Itemized modification records
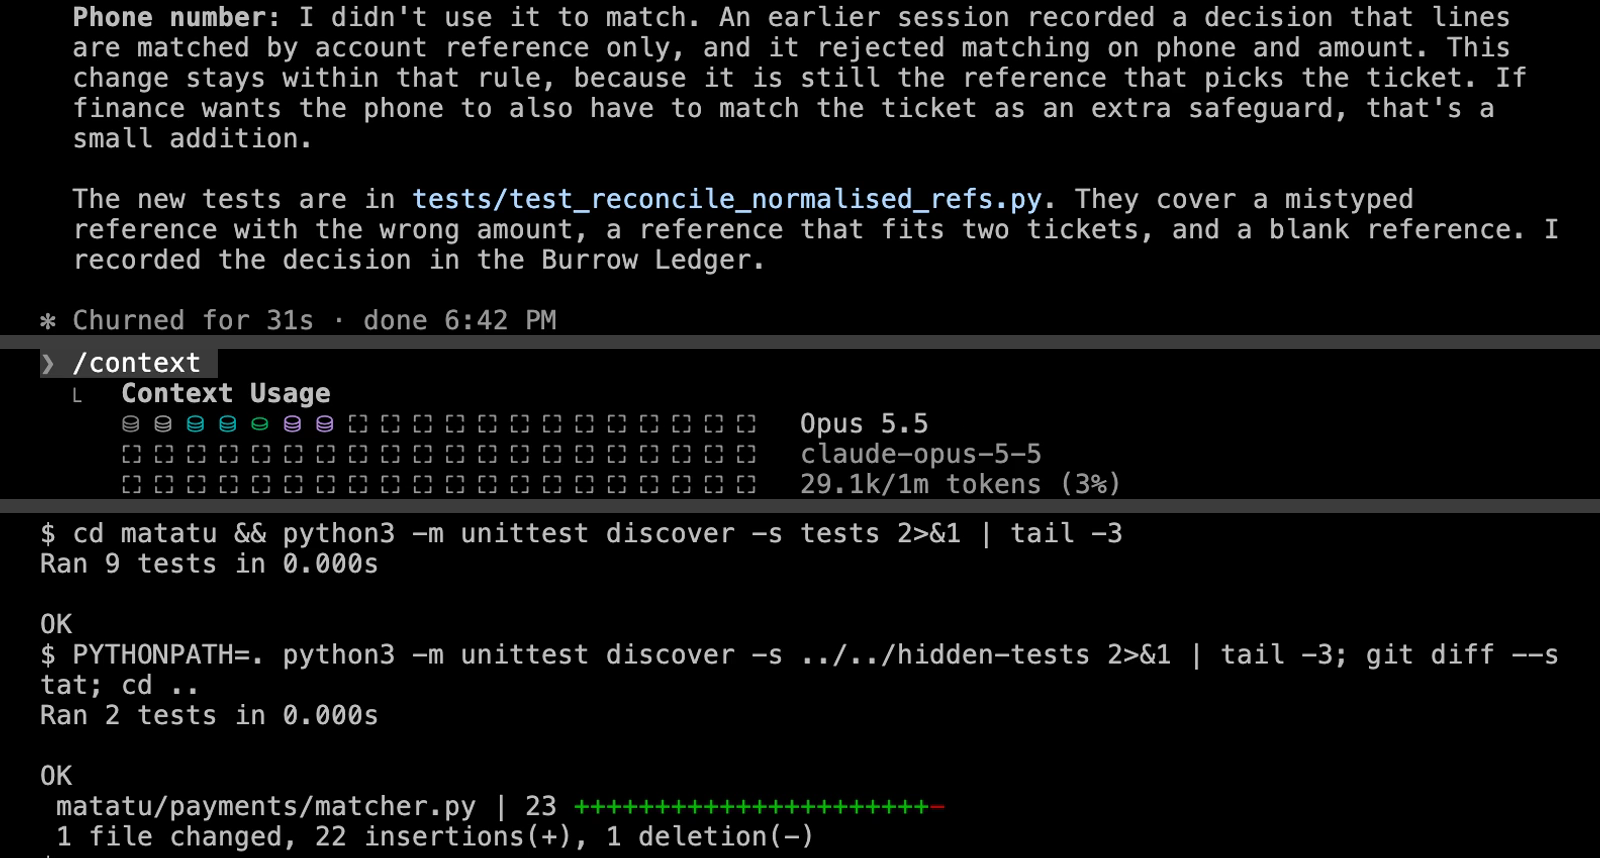
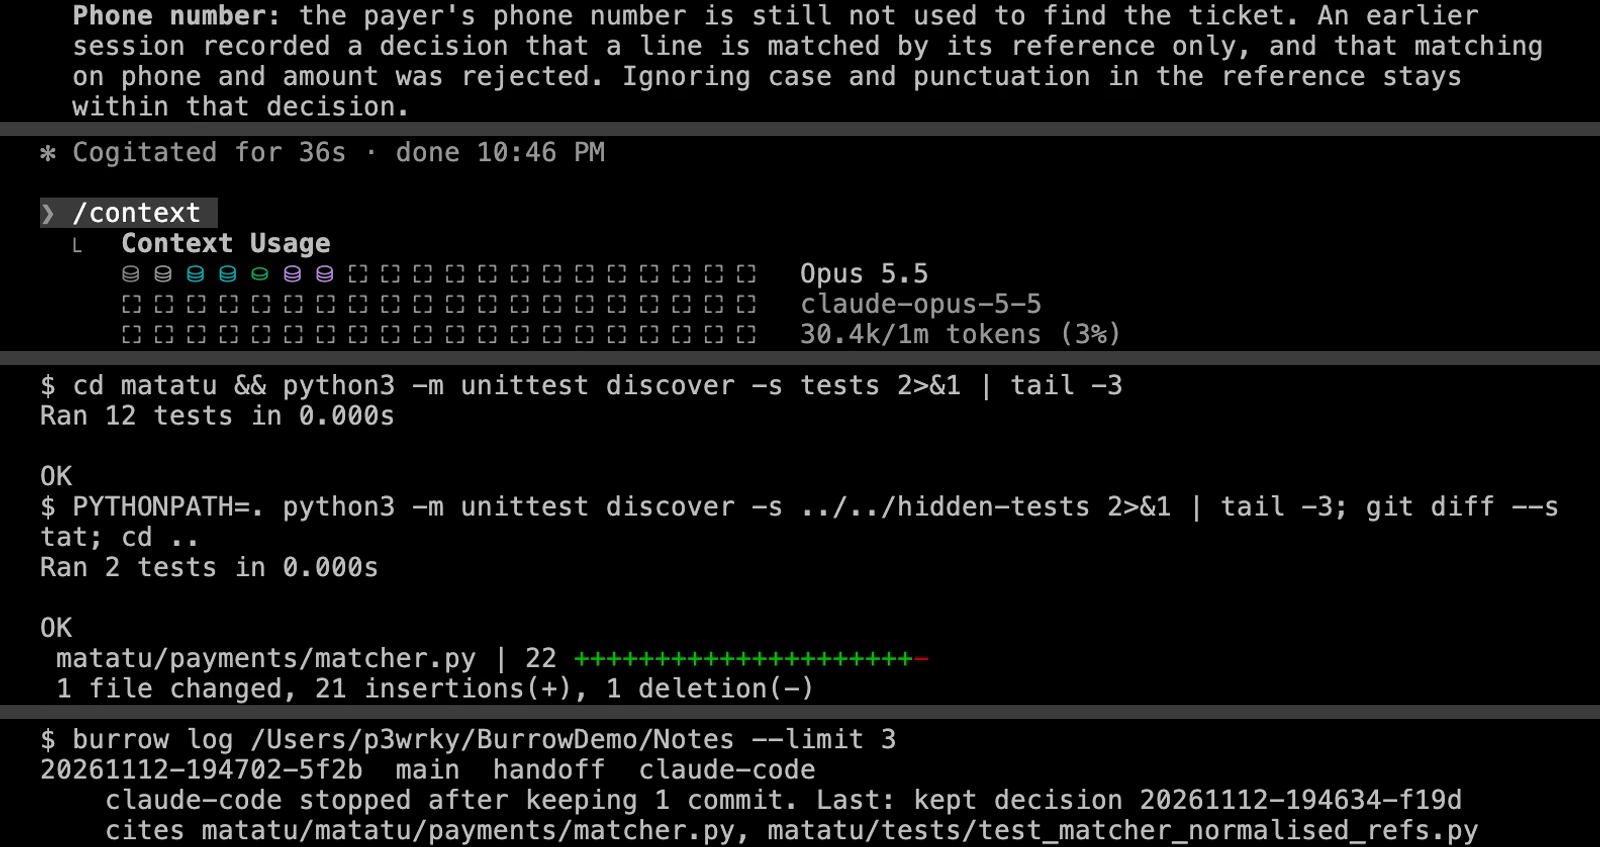
Demonstration clip 08c, take 4: Burrow's handoff now written when Claude Code exits; still and notes updated

Changed region(s): [[0.0, 0.0, 1.0, 0.6753], [0.0, 0.706, 1.0, 1.0]]

diff --git a/docs/demo/README.md b/docs/demo/README.md
@@ -13,7 +13,7 @@ Nothing is staged: the models answered live, and every number on screen was meas
 | 06-weaknesses-burrow-covers.mp4 | Reasoning: plain retrieval makes Gemma refuse a sum, the engine leaves the vault out and gets 756. Hallucination: Ugandan law, "I don't know from what you were shown". Stale memory: the cited Act is edited and the Ledger says check again | 60 s | `vhs tapes/06-weaknesses.tape` |
 | 07-llama-session-cached.mp4 | llama.cpp's own chat page with Burrow as its MCP server, Qwen3 4B: it fetches the 72-hour rule (section 43(1)(a), line 133), answers the follow-up from what is still in its working memory, and keeps a decision in the Ledger | 74 s | `tapes/07-llama-cached.sh`: a fresh llama-server (`-np 2`, q8_0 caches, temperature 0, seed 7) with `--mcp-servers-config`, the page driven headless by Playwright |
 | 08-coding-session.mp4 | A two-session coding week on the Matatu project, Gemma 4 12B in OpenCode with Burrow holding the code. Session 1 fixes unknown references and keeps the finance meeting's decision in the Ledger; session 2, fresh, gets a task that tempts it to undo that decision. It calls `burrow_resume` and gets the decision back, then matches on phone and amount anyway: the task's tests pass 6 of 6, the decision's hidden tests fail 2 of 2 | 18 min 33 s (session 2 runs 15 min, five compactions at a 32k window) | `tapes/08-coding-session.sh`: setup, then `08a` and `08b` recorded apart and joined |
-| 08c-claude-session.mp4 | Session 2 of clip 08 again, Claude Code (Opus 5.5) in place of Gemma: same vault, same code after session 1, same task and the coder agent's instructions word for word, Burrow its only MCP server. It calls `burrow_resume`, reads the decision, and matches mistyped references by the reference alone (case, spaces and punctuation ignored, one ticket or suspense); task tests 9 of 9 (3 its own), hidden decision tests 2 of 2, decision kept in the Ledger | 1 min 56 s (the turn: 31 s) | `tapes/08c-claude-session.sh`, after `08-coding-session.sh`; Claude Code full-screen, in a clean environment, none of the user's settings, plugins or CLAUDE.md |
+| 08c-claude-session.mp4 | Session 2 of clip 08 again, Claude Code (Opus 5.5) in place of Gemma: same vault, same code after session 1, same task and the coder agent's instructions word for word, Burrow its only MCP server. It calls `burrow_resume`, says the earlier decision rules out the phone, and matches mistyped references by the reference alone (case, spaces and punctuation ignored, one ticket or suspense); task tests 12 of 12 (6 its own), hidden decision tests 2 of 2; the decision and, on `/exit`, Burrow's handoff are in the Ledger | 2 min 1 s (the turn: 36 s) | `tapes/08c-claude-session.sh`, after `08-coding-session.sh`; Claude Code full-screen, in a clean environment, none of the user's settings, plugins or CLAUDE.md |
 
 The clips are kept out of git (see `.gitignore`); the tapes re-record them. The demo vault lives in `~/BurrowDemo/Notes`.
 
@@ -37,9 +37,10 @@ Note on clip 08: Burrow delivered the decision; Gemma 4 12B did not keep to it. 
 None of its searches named `reconcile.py`, the file the decision cites, because it edited `matcher.py`; so the file match of D-69 never fired.
 
 - `coding-session-claude.png` (clip 08c, 12 November): the same session 2 with Claude Code, for comparison.
-  One `burrow_resume` brought the decision back; it kept to it in 31 s with 29.1k of a 1M window used (3%), and the hidden decision tests passed 2 of 2 (task tests 9 of 9).
+  One `burrow_resume` brought the decision back; it kept to it in 36 s with 30.4k of a 1M window used (3%), the hidden decision tests passed 2 of 2 (task tests 12 of 12), and Burrow wrote the handoff when it exited.
 
-Note on clip 08c: this is the third take; all three kept to the decision. Take 1 lost its video (vhs never saw the turn end); take 2 is
-discarded because Ctrl+C did not close Claude Code, so the closing commands went to the model. Both are in `clips/08c-attempt-{1,2}/`, and their Ledger entries were taken out of the vault before the next take.
-The grey "Add the phone number check too" in the prompt box after the turn is Claude Code's own suggested next prompt; nobody typed it.
+Note on clip 08c: this is the fourth take; all four kept to the decision. Take 1 lost its video (vhs never saw the turn end); in take 2
+Ctrl+C did not close Claude Code, so the closing commands went to the model; take 3 was clean but left no handoff, because Claude Code
+stops its MCP servers with SIGINT and Burrow died before writing it (fixed in D-70). All three are in `clips/08c-attempt-{1,2,3}/`, and their Ledger entries were taken out of the vault before the next take.
+The grey "add the phone check too" in the prompt box after the turn is Claude Code's own suggested next prompt; nobody typed it.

__What to produce__. Write out each line above that contains the word "gets".

__Response to this exercise__.
 | 06-weaknesses-burrow-covers.mp4 | Reasoning: plain retrieval makes Gemma refuse a sum, the engine leaves the vault out and gets 756. Hallucination: Ugandan law, "I don't know from what you were shown". Stale memory: the cited Act is edited and the Ledger says check again | 60 s | `vhs tapes/06-weaknesses.tape` |
 | 08-coding-session.mp4 | A two-session coding week on the Matatu project, Gemma 4 12B in OpenCode with Burrow holding the code. Session 1 fixes unknown references and keeps the finance meeting's decision in the Ledger; session 2, fresh, gets a task that tempts it to undo that decision. It calls `burrow_resume` and gets the decision back, then matches on phone and amount anyway: the task's tests pass 6 of 6, the decision's hidden tests fail 2 of 2 | 18 min 33 s (session 2 runs 15 min, five compactions at a 32k window) | `tapes/08-coding-session.sh`: setup, then `08a` and `08b` recorded apart and joined |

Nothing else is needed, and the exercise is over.